» **Exercise brief**
From the first line of the entries below, reproduce everything exactly through the line with "After the commit.", and nothing more.

======== The records ========

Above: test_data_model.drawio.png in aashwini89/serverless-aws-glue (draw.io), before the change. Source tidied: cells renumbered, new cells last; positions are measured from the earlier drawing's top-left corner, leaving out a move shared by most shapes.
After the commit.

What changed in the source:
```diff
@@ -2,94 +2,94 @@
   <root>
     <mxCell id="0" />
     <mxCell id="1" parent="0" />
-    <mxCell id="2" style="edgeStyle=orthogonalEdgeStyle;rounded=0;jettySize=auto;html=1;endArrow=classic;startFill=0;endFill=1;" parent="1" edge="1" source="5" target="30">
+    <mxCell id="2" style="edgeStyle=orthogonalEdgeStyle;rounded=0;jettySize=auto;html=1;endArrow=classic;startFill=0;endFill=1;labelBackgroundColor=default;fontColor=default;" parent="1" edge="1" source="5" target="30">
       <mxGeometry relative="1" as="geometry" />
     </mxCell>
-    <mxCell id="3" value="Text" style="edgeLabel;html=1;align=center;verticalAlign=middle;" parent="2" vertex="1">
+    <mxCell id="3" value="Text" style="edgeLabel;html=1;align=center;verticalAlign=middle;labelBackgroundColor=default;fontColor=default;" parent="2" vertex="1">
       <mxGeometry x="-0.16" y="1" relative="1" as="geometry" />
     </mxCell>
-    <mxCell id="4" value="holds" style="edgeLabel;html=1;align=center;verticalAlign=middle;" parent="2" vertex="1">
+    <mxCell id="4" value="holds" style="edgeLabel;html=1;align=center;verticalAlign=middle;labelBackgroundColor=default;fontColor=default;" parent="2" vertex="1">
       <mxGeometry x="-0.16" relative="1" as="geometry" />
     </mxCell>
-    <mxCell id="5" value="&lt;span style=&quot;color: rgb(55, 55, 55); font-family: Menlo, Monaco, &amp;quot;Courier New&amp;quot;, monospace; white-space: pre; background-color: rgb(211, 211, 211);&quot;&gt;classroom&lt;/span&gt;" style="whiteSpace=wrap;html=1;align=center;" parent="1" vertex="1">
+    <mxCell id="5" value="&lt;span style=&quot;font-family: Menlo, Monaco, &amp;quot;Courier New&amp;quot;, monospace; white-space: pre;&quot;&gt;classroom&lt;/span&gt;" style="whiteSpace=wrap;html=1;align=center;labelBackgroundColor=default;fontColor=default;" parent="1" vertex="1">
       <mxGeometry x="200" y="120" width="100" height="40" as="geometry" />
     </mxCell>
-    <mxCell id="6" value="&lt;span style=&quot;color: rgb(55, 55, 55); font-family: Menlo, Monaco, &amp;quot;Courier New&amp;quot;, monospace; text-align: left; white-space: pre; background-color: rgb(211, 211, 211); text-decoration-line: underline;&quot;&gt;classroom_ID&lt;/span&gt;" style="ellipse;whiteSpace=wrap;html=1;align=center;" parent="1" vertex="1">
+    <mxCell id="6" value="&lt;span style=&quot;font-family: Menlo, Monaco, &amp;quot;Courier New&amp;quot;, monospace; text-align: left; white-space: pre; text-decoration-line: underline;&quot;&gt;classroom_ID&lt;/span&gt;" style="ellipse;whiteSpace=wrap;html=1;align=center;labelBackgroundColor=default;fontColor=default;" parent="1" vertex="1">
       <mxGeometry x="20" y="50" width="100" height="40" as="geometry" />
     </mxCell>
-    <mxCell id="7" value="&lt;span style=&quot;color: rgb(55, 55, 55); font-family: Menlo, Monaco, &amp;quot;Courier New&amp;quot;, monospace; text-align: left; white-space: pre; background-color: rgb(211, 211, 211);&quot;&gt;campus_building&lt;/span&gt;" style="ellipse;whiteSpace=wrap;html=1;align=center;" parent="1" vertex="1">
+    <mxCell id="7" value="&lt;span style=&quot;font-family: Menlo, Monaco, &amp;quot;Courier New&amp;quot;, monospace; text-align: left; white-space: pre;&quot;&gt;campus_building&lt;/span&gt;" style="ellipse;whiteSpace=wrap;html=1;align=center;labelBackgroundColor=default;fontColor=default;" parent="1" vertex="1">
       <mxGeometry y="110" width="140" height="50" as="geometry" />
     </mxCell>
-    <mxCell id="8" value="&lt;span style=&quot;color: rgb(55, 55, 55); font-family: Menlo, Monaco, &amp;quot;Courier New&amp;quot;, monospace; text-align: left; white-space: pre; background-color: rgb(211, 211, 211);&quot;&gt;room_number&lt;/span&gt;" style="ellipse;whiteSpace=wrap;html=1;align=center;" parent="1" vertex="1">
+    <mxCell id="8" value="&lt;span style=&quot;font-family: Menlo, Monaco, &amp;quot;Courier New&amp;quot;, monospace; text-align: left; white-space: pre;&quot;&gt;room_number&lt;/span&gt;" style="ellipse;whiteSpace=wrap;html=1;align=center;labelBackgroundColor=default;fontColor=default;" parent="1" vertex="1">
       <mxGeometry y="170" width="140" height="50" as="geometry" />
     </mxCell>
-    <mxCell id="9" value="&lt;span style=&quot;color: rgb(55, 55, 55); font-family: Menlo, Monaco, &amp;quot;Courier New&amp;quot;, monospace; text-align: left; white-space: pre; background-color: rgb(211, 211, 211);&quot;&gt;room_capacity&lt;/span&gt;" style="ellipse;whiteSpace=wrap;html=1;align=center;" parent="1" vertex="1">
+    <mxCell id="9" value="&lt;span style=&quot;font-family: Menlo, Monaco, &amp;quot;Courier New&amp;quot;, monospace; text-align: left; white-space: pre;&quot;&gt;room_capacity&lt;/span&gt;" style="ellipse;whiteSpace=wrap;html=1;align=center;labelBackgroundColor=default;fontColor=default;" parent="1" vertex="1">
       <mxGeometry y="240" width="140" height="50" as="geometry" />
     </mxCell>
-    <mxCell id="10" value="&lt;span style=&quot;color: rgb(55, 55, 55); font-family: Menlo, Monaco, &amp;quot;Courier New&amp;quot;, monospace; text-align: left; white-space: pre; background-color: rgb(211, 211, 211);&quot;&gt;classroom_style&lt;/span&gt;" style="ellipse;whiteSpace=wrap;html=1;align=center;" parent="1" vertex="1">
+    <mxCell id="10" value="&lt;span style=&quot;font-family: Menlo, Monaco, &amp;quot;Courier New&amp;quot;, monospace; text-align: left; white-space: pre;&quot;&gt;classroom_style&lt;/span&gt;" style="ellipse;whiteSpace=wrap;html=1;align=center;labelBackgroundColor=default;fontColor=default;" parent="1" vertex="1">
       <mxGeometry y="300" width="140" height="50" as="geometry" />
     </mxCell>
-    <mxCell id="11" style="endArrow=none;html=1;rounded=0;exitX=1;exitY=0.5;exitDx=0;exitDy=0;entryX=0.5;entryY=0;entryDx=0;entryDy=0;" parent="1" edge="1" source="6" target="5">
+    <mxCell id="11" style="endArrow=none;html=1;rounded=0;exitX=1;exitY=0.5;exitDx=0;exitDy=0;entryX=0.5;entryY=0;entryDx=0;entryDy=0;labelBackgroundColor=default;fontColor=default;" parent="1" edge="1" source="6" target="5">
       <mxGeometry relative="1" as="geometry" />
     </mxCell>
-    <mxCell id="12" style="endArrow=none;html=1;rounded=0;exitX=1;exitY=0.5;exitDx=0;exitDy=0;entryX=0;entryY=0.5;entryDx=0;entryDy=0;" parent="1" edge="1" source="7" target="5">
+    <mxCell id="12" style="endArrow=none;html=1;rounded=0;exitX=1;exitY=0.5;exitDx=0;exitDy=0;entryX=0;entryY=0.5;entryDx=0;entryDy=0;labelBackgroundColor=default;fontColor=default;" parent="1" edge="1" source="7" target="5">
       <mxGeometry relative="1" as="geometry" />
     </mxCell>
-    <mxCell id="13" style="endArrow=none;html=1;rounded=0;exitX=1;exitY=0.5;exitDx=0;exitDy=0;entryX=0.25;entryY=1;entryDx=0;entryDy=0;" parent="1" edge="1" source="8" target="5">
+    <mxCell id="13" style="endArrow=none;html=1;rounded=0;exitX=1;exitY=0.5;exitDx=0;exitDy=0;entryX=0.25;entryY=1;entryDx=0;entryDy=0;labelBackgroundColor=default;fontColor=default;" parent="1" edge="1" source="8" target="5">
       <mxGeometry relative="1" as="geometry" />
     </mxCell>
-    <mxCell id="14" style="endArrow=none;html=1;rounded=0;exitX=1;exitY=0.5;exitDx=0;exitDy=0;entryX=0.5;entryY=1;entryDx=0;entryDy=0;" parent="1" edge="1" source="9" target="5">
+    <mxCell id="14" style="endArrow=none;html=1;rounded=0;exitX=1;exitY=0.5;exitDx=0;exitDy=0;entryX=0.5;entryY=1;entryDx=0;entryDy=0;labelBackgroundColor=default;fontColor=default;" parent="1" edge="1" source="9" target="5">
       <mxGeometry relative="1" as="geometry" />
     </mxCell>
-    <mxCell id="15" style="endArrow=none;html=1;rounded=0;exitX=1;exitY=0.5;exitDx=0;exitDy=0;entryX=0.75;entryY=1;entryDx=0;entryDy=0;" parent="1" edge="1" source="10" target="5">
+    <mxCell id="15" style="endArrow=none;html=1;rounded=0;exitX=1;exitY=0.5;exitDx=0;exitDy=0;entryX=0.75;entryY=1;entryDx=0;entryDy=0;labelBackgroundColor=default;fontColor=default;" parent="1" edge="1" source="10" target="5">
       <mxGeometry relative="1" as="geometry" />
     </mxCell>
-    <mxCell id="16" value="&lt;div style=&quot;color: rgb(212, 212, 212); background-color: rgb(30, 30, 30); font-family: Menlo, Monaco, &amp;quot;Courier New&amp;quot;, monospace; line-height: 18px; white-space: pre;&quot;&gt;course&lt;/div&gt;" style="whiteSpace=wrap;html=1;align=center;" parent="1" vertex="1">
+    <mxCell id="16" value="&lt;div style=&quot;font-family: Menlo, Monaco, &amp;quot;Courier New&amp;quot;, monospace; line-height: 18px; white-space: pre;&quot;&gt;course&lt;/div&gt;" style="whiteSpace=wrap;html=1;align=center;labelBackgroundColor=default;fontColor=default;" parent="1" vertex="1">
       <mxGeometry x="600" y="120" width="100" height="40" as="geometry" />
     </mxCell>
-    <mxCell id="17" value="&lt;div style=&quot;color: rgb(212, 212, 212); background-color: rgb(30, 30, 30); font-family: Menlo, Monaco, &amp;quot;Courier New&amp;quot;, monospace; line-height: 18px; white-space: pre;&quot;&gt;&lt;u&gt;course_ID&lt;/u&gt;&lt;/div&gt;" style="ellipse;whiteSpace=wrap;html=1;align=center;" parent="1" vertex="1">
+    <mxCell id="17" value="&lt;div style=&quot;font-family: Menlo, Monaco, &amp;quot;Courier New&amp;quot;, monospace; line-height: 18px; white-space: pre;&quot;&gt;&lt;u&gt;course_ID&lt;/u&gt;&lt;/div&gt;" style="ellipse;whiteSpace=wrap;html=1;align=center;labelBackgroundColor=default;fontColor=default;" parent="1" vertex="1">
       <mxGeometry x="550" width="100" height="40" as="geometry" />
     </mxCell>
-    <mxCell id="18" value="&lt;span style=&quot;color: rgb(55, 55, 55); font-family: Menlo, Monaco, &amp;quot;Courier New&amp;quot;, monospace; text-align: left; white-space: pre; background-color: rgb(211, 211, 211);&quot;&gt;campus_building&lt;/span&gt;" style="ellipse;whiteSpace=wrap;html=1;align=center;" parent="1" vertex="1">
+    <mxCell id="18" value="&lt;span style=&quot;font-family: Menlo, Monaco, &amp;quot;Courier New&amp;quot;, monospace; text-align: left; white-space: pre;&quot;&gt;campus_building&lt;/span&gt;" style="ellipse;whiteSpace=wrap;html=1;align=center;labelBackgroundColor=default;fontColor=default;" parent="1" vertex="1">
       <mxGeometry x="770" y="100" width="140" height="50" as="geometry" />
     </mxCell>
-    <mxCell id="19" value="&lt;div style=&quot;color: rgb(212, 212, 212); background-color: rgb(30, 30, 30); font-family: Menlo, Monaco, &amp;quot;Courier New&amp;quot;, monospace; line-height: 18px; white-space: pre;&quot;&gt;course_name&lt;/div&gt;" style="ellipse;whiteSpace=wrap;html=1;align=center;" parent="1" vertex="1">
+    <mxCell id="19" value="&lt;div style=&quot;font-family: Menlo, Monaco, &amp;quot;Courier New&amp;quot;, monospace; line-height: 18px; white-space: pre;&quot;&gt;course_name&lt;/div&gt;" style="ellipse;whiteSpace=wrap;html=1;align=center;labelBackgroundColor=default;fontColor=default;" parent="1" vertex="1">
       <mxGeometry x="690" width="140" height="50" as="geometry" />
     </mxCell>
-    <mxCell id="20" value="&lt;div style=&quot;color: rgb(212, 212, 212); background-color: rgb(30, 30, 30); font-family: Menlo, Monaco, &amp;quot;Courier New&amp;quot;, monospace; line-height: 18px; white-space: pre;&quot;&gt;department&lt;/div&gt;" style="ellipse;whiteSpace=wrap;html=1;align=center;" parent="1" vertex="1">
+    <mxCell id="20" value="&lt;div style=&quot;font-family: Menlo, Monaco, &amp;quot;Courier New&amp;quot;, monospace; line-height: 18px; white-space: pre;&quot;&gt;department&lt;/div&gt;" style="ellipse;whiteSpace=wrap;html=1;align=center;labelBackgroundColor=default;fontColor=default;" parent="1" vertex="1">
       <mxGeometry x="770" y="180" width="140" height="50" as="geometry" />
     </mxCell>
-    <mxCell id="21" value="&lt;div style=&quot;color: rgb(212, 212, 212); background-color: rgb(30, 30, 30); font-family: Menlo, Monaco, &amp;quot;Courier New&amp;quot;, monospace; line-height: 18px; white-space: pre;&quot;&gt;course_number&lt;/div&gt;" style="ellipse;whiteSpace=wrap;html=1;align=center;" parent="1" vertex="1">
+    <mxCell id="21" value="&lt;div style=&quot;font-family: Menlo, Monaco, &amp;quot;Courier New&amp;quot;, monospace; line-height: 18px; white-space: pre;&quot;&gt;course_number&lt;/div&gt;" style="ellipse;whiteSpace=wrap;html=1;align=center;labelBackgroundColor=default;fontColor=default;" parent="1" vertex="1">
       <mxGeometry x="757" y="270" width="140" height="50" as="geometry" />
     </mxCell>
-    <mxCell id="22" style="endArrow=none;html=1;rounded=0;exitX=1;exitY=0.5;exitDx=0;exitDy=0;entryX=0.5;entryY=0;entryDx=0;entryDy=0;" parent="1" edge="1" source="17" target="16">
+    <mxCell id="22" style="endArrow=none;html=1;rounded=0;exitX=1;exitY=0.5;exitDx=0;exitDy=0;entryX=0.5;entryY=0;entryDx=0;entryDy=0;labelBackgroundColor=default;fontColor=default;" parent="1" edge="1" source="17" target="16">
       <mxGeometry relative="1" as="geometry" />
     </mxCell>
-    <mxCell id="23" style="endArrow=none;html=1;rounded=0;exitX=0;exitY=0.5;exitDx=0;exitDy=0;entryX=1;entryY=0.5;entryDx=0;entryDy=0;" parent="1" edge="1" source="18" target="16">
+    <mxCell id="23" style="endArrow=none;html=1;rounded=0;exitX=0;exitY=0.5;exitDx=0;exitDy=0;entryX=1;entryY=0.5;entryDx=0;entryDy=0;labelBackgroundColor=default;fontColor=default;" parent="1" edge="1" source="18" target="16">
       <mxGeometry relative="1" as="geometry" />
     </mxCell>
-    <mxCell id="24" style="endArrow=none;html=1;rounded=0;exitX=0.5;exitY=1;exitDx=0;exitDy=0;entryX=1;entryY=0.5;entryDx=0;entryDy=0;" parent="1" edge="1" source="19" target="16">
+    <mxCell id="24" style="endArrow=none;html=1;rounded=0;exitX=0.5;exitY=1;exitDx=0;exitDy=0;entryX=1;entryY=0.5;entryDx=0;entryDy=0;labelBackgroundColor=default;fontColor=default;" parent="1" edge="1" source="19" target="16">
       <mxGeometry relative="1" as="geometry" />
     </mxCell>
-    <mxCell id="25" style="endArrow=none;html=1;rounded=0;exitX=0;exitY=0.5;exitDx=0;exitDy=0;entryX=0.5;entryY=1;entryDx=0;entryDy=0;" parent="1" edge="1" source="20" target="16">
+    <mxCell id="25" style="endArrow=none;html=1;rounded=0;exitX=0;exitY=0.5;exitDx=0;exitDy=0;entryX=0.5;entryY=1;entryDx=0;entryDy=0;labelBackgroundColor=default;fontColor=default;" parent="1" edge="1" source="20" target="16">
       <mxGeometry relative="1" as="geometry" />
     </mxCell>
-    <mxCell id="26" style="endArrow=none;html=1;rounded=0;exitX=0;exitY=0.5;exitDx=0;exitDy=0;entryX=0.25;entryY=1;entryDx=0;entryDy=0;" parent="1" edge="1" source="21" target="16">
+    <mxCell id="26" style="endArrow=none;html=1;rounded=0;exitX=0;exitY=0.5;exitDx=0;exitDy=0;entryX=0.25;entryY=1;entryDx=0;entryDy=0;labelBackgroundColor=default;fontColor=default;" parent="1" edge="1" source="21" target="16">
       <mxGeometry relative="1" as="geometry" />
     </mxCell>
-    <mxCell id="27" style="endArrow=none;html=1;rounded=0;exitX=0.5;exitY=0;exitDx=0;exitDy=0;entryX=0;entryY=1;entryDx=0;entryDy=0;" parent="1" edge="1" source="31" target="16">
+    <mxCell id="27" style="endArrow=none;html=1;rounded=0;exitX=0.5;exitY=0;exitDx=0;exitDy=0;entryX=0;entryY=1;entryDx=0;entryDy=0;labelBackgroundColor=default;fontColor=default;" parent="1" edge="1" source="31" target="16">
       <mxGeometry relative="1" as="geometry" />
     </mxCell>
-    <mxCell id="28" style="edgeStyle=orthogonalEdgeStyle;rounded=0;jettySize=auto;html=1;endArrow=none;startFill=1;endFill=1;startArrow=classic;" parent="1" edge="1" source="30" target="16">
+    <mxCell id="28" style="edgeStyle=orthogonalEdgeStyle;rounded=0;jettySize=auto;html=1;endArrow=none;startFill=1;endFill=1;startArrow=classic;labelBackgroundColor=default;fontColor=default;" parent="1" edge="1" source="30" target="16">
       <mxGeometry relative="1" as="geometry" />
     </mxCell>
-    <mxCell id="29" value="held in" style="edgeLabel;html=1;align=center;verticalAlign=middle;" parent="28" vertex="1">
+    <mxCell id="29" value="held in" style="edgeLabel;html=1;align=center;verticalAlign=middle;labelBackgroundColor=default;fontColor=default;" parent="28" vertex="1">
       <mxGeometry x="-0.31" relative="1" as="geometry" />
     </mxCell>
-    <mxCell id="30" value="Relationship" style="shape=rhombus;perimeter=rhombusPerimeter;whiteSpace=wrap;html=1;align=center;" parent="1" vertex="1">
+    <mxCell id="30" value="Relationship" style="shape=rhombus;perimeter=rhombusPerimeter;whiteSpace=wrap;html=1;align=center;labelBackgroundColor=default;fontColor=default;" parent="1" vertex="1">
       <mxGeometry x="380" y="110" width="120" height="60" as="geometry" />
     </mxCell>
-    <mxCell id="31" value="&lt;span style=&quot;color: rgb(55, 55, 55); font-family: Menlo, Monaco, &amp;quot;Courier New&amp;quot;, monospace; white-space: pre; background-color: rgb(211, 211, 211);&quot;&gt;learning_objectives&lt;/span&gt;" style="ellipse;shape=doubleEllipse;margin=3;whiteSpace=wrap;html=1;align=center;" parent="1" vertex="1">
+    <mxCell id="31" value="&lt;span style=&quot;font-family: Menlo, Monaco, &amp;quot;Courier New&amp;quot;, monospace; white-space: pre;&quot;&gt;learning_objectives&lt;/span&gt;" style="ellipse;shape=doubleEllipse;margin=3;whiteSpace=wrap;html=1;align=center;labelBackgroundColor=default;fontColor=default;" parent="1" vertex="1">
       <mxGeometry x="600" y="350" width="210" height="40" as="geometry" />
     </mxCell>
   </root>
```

========

» **Answer area**
Above: test_data_model.drawio.png in aashwini89/serverless-aws-glue (draw.io), before the change. Source tidied: cells renumbered, new cells last; positions are measured from the earlier drawing's top-left corner, leaving out a move shared by most shapes.
After the commit.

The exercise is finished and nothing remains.